Felix Antelo: Yes, May 2018.
Finance Colombia: Yes, I wrote an article—things have changed so much. You have operations here, you are so strong in Peru, and it`s so curious because each time I see more and more low-cost airlines arriving in Colombia from Panama, the United States, now from Spain, Chile. I know so many people, such as back in Medellin, that have flown for the first time with you. So, I imagine, that as you say, democratizing the experience, the transportation, before; this was done by bus, but now your fares can almost compete with the bus fleets.
Felix Antelo: Yes, effectively, the greatest goal that we have is to democratize transportation. Air transportation in our case, but transportation overall, our goal is that people who could not fly before, or traveled by bus, can have access to air transportation, which is basically what you are mentioning.

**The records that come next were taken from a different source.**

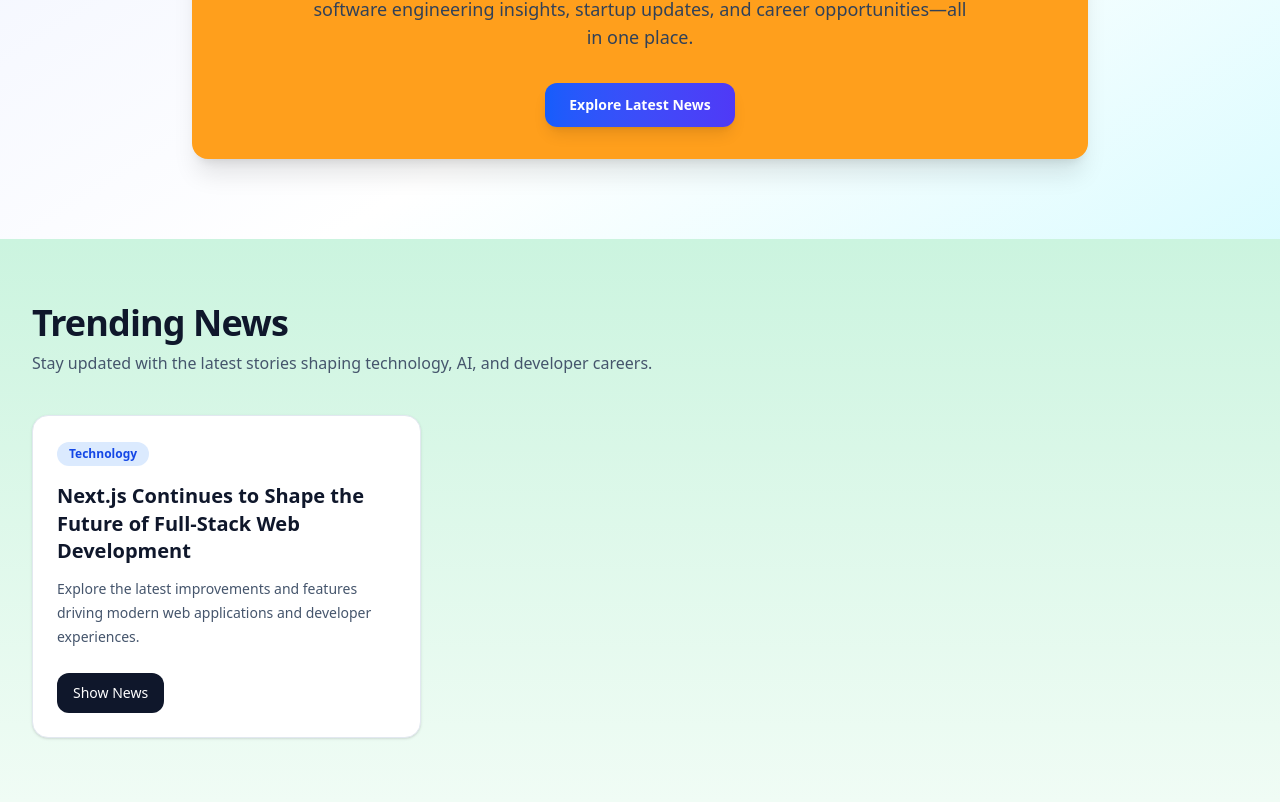
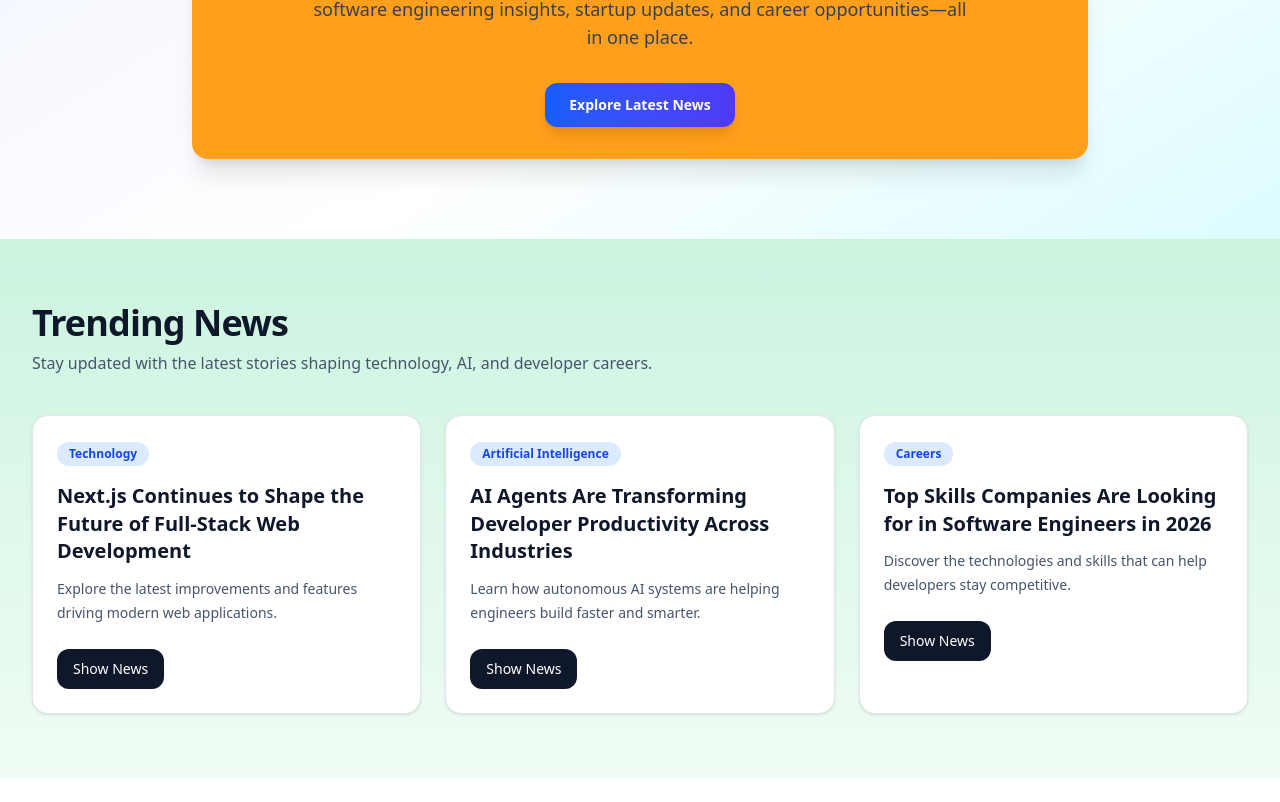
Before and after one commit to raushan-sinha/devdigest, a Next.js app: page / in a window 1280 px wide. Shown: the part 354-1156 px from the top of the page. After the commit the page ends 1132 px from the top, so only its background shows below. Built offline with nearby package versions, Linux system fonts and the light colour scheme.

Commit message:
Added logic for showing News

```diff
--- a/components/pages/home/sections/TrendingNews.tsx
+++ b/components/pages/home/sections/TrendingNews.tsx
@@ -1,3 +1,4 @@
+import { trendingNewsData } from "@/data/trendingNews";
 import Link from "next/link";
 
 export default function TrendingNews() {
@@ -17,17 +18,18 @@ export default function TrendingNews() {
                 </div>
 
                 <div className="grid gap-6 sm:grid-cols-2 lg:grid-cols-3">
-                    <article className="group rounded-2xl border border-slate-200 bg-white p-6 shadow-sm transition-all duration-300 hover:-translate-y-1 hover:shadow-lg">
+                    {trendingNewsData.map((news) => (
+                        <article key={news.id} className="group rounded-2xl border border-slate-200 bg-white p-6 shadow-sm transition-all duration-300 hover:-translate-y-1 hover:shadow-lg">
                             <span className="inline-flex rounded-full bg-blue-100 px-3 py-1 text-xs font-semibold text-blue-700">
-                            Technology
+                                {news.category}
                             </span>
 
                             <h3 className="mt-4 text-xl font-semibold leading-snug text-slate-900">
-                            Next.js Continues to Shape the Future of Full-Stack Web Development
+                                {news.title}
                             </h3>
 
                             <p className="mt-3 text-sm leading-6 text-slate-600">
-                            Explore the latest improvements and features driving modern web applications and developer experiences.
+                                {news.description}
                             </p>
 
                             <Link
@@ -37,6 +39,7 @@ export default function TrendingNews() {
                                 Show News
                             </Link>
                         </article>
+                    ))}
                 </div>
             </div>
         </section>
```
Lines whose indentation alone changed are shown as unchanged.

Approximately 20% of our clients are clients who are flying on an airplane for the first time.
So, we are saying that last year we carried six million passengers, and more than a million passengers flew for the first time on an airplane with us. Just as you said, it`s fascinating, it`s what makes me move forward, both me and Viva, this is what mobilizes us, generating that, we are a company that promotes development, well-being, connectivity, dreams. We help to carry out the dreams of those passengers that fly for the first time on an airplane. If you have the chance to fly with us, and I know you fly, you will see it, we always give a special greeting to those who fly for the first time, and not with Viva but to all those who fly for the first time. It`s a unique experience, which also has the singularity to be a life-changing trip. As I say, someone who flies for the first time on an airplane will hardly use a different means of transport again. He or she will not only overcome the fear if he or she was afraid of flying, but he knows he will also arrive faster, he knows it`s much safer, and there`s all the fascination of flying, and that`s what we work for every day.

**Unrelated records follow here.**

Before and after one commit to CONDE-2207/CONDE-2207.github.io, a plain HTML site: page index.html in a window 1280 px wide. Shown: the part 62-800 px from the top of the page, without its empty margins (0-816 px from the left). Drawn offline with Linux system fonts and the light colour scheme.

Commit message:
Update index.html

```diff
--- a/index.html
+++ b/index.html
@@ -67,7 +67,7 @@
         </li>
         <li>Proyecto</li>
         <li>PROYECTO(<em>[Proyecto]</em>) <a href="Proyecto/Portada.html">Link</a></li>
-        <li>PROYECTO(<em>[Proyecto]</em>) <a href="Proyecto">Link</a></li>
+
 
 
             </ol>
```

Finance Colombia: I saw some foreign tourists on the flight, I know you fly for example, to Miami, do you know what percentage of the passengers are tourists that are not from Colombia or Peru?
Felix Antelo: Foreigners, well, look, within Colombia and Peru, about 25 percent, an average of 20 or 25 percent of those who fly are foreigners, which is a very high percentage, considering that, as you said, our only flight to the United States right now is to Miami. We are looking at other international routes, but now we only fly to Miami, so it´s a high percentage, almost 25 percent are foreigners.
Above: Felix Antelo photo by Loren Moss